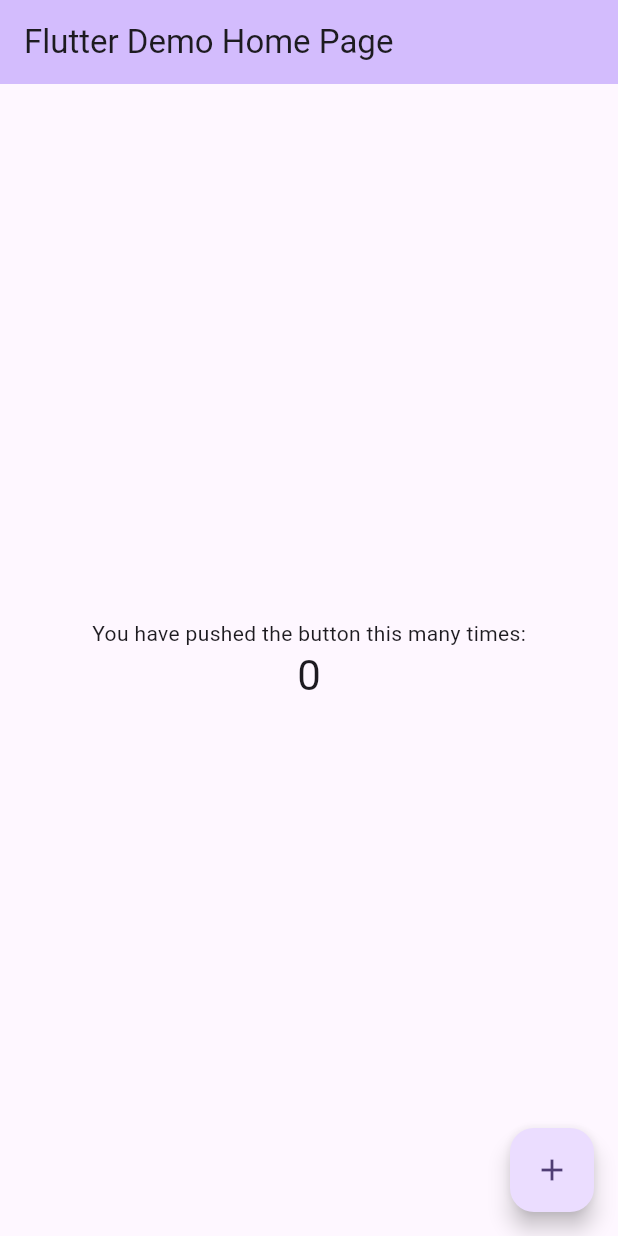
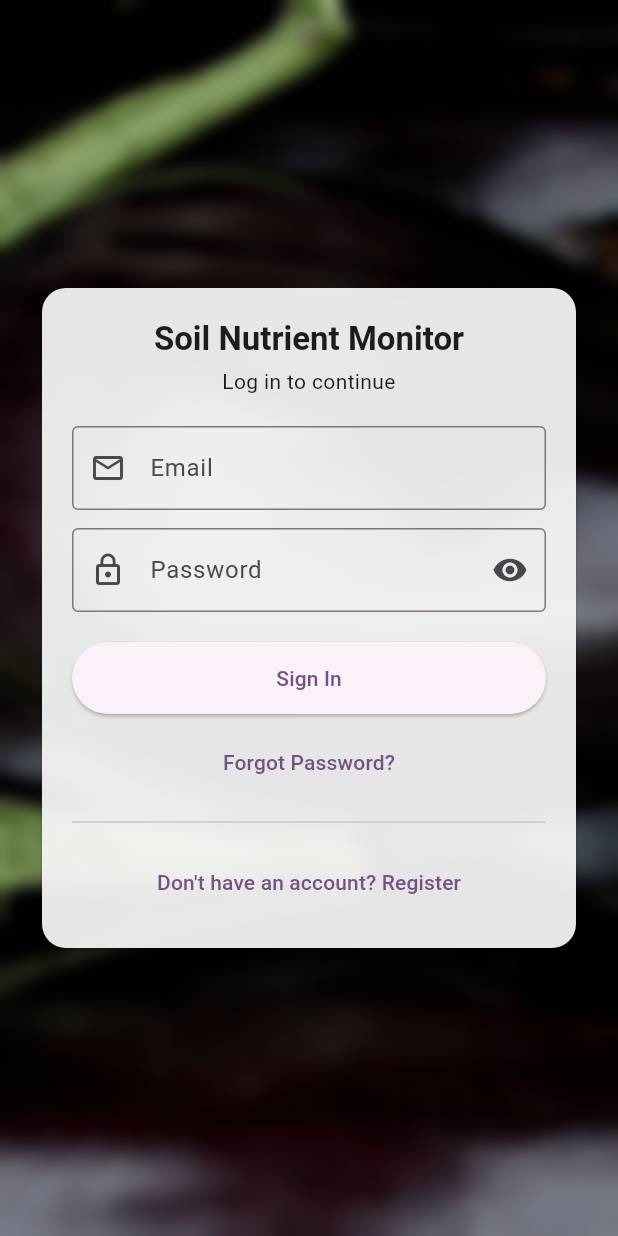
Before and after one commit to Arjay4545/Flutter-app, a Flutter app: the screen it shows after launch, on a phone screen of 412 x 824 dp. Run offline on Flutter 3.47's test engine with Material 3 defaults, Android fonts, the phone set to English and light mode, and no system bars.

Commit message:
feat(auth): add login/register screens with eggplant background, routing, and assets configuration

```diff
--- a/lib/main.dart
+++ b/lib/main.dart
@@ -1,4 +1,6 @@
 import 'package:flutter/material.dart';
+import 'screens/login_screen.dart';
+import 'screens/register_screen.dart';
 
 void main() {
   runApp(const MyApp());
@@ -7,116 +9,22 @@ void main() {
 class MyApp extends StatelessWidget {
   const MyApp({super.key});
 
-  // This widget is the root of your application.
   @override
   Widget build(BuildContext context) {
     return MaterialApp(
-      title: 'Flutter Demo',
+      title: 'IOT Soil Nutrient Monitoring',
       theme: ThemeData(
-        // This is the theme of your application.
-        //
-        // TRY THIS: Try running your application with "flutter run". You'll see
-        // the application has a purple toolbar. Then, without quitting the app,
-        // try changing the seedColor in the colorScheme below to Colors.green
-        // and then invoke "hot reload" (save your changes or press the "hot
-        // reload" button in a Flutter-supported IDE, or press "r" if you used
-        // the command line to start the app).
-        //
-        // Notice that the counter didn't reset back to zero; the application
-        // state is not lost during the reload. To reset the state, use hot
-        // restart instead.
-        //
-        // This works for code too, not just values: Most code changes can be
-        // tested with just a hot reload.
-        colorScheme: ColorScheme.fromSeed(seedColor: Colors.deepPurple),
+        colorScheme: ColorScheme.fromSeed(seedColor: const Color(0xFF6A1B9A)),
+        useMaterial3: true,
+        inputDecorationTheme: const InputDecorationTheme(
+          border: OutlineInputBorder(),
+        ),
       ),
-      home: const MyHomePage(title: 'Flutter Demo Home Page'),
+      home: const LoginScreen(),
+      routes: {
+        '/login': (_) => const LoginScreen(),
+        '/register': (_) => const RegisterScreen(),
+      },
     );
   }
 }
-
-class MyHomePage extends StatefulWidget {
-  const MyHomePage({super.key, required this.title});
-
-  // This widget is the home page of your application. It is stateful, meaning
-  // that it has a State object (defined below) that contains fields that affect
-  // how it looks.
-
-  // This class is the configuration for the state. It holds the values (in this
-  // case the title) provided by the parent (in this case the App widget) and
-  // used by the build method of the State. Fields in a Widget subclass are
-  // always marked "final".
-
-  final String title;
-
-  @override
-  State<MyHomePage> createState() => _MyHomePageState();
-}
-
-class _MyHomePageState extends State<MyHomePage> {
-  int _counter = 0;
-
-  void _incrementCounter() {
-    setState(() {
-      // This call to setState tells the Flutter framework that something has
-      // changed in this State, which causes it to rerun the build method below
-      // so that the display can reflect the updated values. If we changed
-      // _counter without calling setState(), then the build method would not be
-      // called again, and so nothing would appear to happen.
-      _counter++;
-    });
-  }
-
-  @override
-  Widget build(BuildContext context) {
-    // This method is rerun every time setState is called, for instance as done
-    // by the _incrementCounter method above.
-    //
-    // The Flutter framework has been optimized to make rerunning build methods
-    // fast, so that you can just rebuild anything that needs updating rather
-    // than having to individually change instances of widgets.
-    return Scaffold(
-      appBar: AppBar(
-        // TRY THIS: Try changing the color here to a specific color (to
-        // Colors.amber, perhaps?) and trigger a hot reload to see the AppBar
-        // change color while the other colors stay the same.
-        backgroundColor: Theme.of(context).colorScheme.inversePrimary,
-        // Here we take the value from the MyHomePage object that was created by
-        // the App.build method, and use it to set our appbar title.
-        title: Text(widget.title),
-      ),
-      body: Center(
-        // Center is a layout widget. It takes a single child and positions it
-        // in the middle of the parent.
-        child: Column(
-          // Column is also a layout widget. It takes a list of children and
-          // arranges them vertically. By default, it sizes itself to fit its
-          // children horizontally, and tries to be as tall as its parent.
-          //
-          // Column has various properties to control how it sizes itself and
-          // how it positions its children. Here we use mainAxisAlignment to
-          // center the children vertically; the main axis here is the vertical
-          // axis because Columns are vertical (the cross axis would be
-          // horizontal).
-          //
-          // TRY THIS: Invoke "debug painting" (choose the "Toggle Debug Paint"
-          // action in the IDE, or press "p" in the console), to see the
-          // wireframe for each widget.
-          mainAxisAlignment: MainAxisAlignment.center,
-          children: <Widget>[
-            const Text('You have pushed the button this many times:'),
-            Text(
-              '$_counter',
-              style: Theme.of(context).textTheme.headlineMedium,
-            ),
-          ],
-        ),
-      ),
-      floatingActionButton: FloatingActionButton(
-        onPressed: _incrementCounter,
-        tooltip: 'Increment',
-        child: const Icon(Icons.add),
-      ), // This trailing comma makes auto-formatting nicer for build methods.
-    );
-  }
-}
--- /dev/null
+++ b/lib/screens/login_screen.dart
@@ -0,0 +1,140 @@
+import 'package:flutter/material.dart';
+import 'dart:ui';
+import 'register_screen.dart';
+
+class LoginScreen extends StatefulWidget {
+  const LoginScreen({super.key});
+
+  @override
+  State<LoginScreen> createState() => _LoginScreenState();
+}
+
+class _LoginScreenState extends State<LoginScreen> {
+  final _formKey = GlobalKey<FormState>();
+  final _emailController = TextEditingController();
+  final _passwordController = TextEditingController();
+  bool _obscure = true;
+
+  @override
+  void dispose() {
+    _emailController.dispose();
+    _passwordController.dispose();
+    super.dispose();
+  }
+
+  @override
+  Widget build(BuildContext context) {
+    return Scaffold(
+      body: Stack(
+        fit: StackFit.expand,
+        children: [
+          Image.asset(
+            'assets/images/eggplant.jpg',
+            fit: BoxFit.cover,
+            errorBuilder: (context, error, stackTrace) => Container(color: const Color(0xFF2E1534)),
+          ),
+          Positioned.fill(
+            child: BackdropFilter(
+              filter: ImageFilter.blur(sigmaX: 5, sigmaY: 5),
+              child: Container(color: Colors.black.withOpacity(0.25)),
+            ),
+          ),
+          SafeArea(
+            child: Center(
+              child: SingleChildScrollView(
+                padding: const EdgeInsets.symmetric(horizontal: 24, vertical: 16),
+                child: ConstrainedBox(
+                  constraints: const BoxConstraints(maxWidth: 420),
+                  child: Card(
+                    color: Colors.white.withOpacity(0.9),
+                    shape: RoundedRectangleBorder(borderRadius: BorderRadius.circular(16)),
+                    child: Padding(
+                      padding: const EdgeInsets.all(20),
+                      child: Form(
+                        key: _formKey,
+                        child: Column(
+                          mainAxisSize: MainAxisSize.min,
+                          crossAxisAlignment: CrossAxisAlignment.stretch,
+                          children: [
+                            Text(
+                              'Soil Nutrient Monitor',
+                              textAlign: TextAlign.center,
+                              style: Theme.of(context).textTheme.titleLarge?.copyWith(fontWeight: FontWeight.w700),
+                            ),
+                            const SizedBox(height: 4),
+                            Text(
+                              'Log in to continue',
+                              textAlign: TextAlign.center,
+                              style: Theme.of(context).textTheme.bodyMedium,
+                            ),
+                            const SizedBox(height: 20),
+                            TextFormField(
+                              controller: _emailController,
+                              keyboardType: TextInputType.emailAddress,
+                              decoration: const InputDecoration(labelText: 'Email', prefixIcon: Icon(Icons.email_outlined)),
+                              validator: (v) {
+                                if (v == null || v.isEmpty) return 'Enter email';
+                                if (!RegExp(r'^[^@\s]+@[^@\s]+\.[^@\s]+$').hasMatch(v)) return 'Enter a valid email';
+                                return null;
+                              },
+                            ),
+                            const SizedBox(height: 12),
+                            TextFormField(
+                              controller: _passwordController,
+                              obscureText: _obscure,
+                              decoration: InputDecoration(
+                                labelText: 'Password',
+                                prefixIcon: const Icon(Icons.lock_outline),
+                                suffixIcon: IconButton(
+                                  icon: Icon(_obscure ? Icons.visibility : Icons.visibility_off),
+                                  onPressed: () => setState(() => _obscure = !_obscure),
+                                ),
+                              ),
+                              validator: (v) {
+                                if (v == null || v.isEmpty) return 'Enter password';
+                                if (v.length < 6) return 'Min 6 characters';
+                                return null;
+                              },
+                            ),
+                            const SizedBox(height: 20),
+                            SizedBox(
+                              height: 48,
+                              child: ElevatedButton(
+                                onPressed: () {
+                                  if (_formKey.currentState?.validate() ?? false) {
+                                    ScaffoldMessenger.of(context).showSnackBar(const SnackBar(content: Text('Logging in...')));
+                                  }
+                                },
+                                child: const Text('Sign In'),
+                              ),
+                            ),
+                            const SizedBox(height: 8),
+                            TextButton(
+                              onPressed: () {},
+                              child: const Text('Forgot Password?'),
+                            ),
+                            const Divider(height: 32),
+                            Center(
+                              child: TextButton(
+                                onPressed: () {
+                                  Navigator.of(context).push(
+                                    MaterialPageRoute(builder: (_) => const RegisterScreen()),
+                                  );
+                                },
+                                child: const Text("Don't have an account? Register"),
+                              ),
+                            ),
+                          ],
+                        ),
+                      ),
+                    ),
+                  ),
+                ),
+              ),
+            ),
+          ),
+        ],
+      ),
+    );
+  }
+}
--- a/pubspec.yaml
+++ b/pubspec.yaml
@@ -58,9 +58,8 @@ flutter:
   uses-material-design: true
 
   # To add assets to your application, add an assets section, like this:
-  # assets:
-  #   - images/a_dot_burr.jpeg
-  #   - images/a_dot_ham.jpeg
+  assets:
+    - assets/images/
 
   # An image asset can refer to one or more resolution-specific "variants", see
   # https://flutter.dev/to/resolution-aware-images
```
Also changed, not shown: lib/screens/register_screen.dart (added, +132 -0 lines), assets/images/eggplant.jpg (added), 1 other file.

YOUR OBJECTIVE: Above are the records. How many of their lines hold "final"? Answer with the number alone.

SOLUTION TO THE EXERCISE: 5